◆ Work instructions
Pull out every line of the listing below where "html" appears.
.....
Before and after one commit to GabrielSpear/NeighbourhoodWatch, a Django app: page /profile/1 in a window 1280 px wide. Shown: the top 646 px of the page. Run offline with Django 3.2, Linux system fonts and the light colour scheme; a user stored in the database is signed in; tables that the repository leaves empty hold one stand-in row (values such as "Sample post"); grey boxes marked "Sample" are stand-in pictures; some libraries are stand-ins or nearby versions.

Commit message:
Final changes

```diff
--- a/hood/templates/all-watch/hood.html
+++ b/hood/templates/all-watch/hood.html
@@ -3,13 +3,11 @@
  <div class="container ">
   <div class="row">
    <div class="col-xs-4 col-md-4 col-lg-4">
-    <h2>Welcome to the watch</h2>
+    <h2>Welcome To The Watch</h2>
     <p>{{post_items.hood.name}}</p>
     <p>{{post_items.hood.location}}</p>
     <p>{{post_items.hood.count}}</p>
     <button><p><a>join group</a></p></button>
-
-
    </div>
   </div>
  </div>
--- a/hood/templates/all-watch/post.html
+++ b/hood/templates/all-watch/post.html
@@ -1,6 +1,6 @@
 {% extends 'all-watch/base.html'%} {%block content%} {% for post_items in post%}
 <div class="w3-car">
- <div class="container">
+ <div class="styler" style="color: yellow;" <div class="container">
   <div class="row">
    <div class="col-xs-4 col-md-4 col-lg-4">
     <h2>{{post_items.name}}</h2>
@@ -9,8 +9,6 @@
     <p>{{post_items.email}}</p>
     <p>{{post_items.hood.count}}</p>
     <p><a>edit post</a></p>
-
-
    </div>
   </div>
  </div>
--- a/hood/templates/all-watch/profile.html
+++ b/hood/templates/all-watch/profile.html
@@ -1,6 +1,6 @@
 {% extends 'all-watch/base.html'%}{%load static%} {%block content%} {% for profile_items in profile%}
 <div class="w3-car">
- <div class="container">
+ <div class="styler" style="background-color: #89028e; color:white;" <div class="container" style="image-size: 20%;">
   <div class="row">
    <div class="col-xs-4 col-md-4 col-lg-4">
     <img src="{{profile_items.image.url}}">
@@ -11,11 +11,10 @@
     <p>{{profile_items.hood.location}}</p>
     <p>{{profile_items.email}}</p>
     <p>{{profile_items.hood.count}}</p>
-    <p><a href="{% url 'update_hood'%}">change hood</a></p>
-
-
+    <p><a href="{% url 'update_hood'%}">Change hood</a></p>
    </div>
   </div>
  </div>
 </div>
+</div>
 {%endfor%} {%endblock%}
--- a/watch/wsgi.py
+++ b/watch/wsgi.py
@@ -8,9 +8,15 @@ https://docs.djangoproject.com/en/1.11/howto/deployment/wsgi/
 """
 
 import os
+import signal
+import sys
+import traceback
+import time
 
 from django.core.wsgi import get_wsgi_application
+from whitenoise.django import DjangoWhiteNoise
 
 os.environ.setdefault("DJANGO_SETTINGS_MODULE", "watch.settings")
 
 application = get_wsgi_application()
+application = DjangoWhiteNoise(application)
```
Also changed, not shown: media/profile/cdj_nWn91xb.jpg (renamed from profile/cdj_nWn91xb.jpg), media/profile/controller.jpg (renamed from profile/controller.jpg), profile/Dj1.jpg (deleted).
.....
◆ Response area
--- a/hood/templates/all-watch/hood.html
+++ b/hood/templates/all-watch/hood.html
--- a/hood/templates/all-watch/post.html
+++ b/hood/templates/all-watch/post.html
 {% extends 'all-watch/base.html'%} {%block content%} {% for post_items in post%}
--- a/hood/templates/all-watch/profile.html
+++ b/hood/templates/all-watch/profile.html
 {% extends 'all-watch/base.html'%}{%load static%} {%block content%} {% for profile_items in profile%}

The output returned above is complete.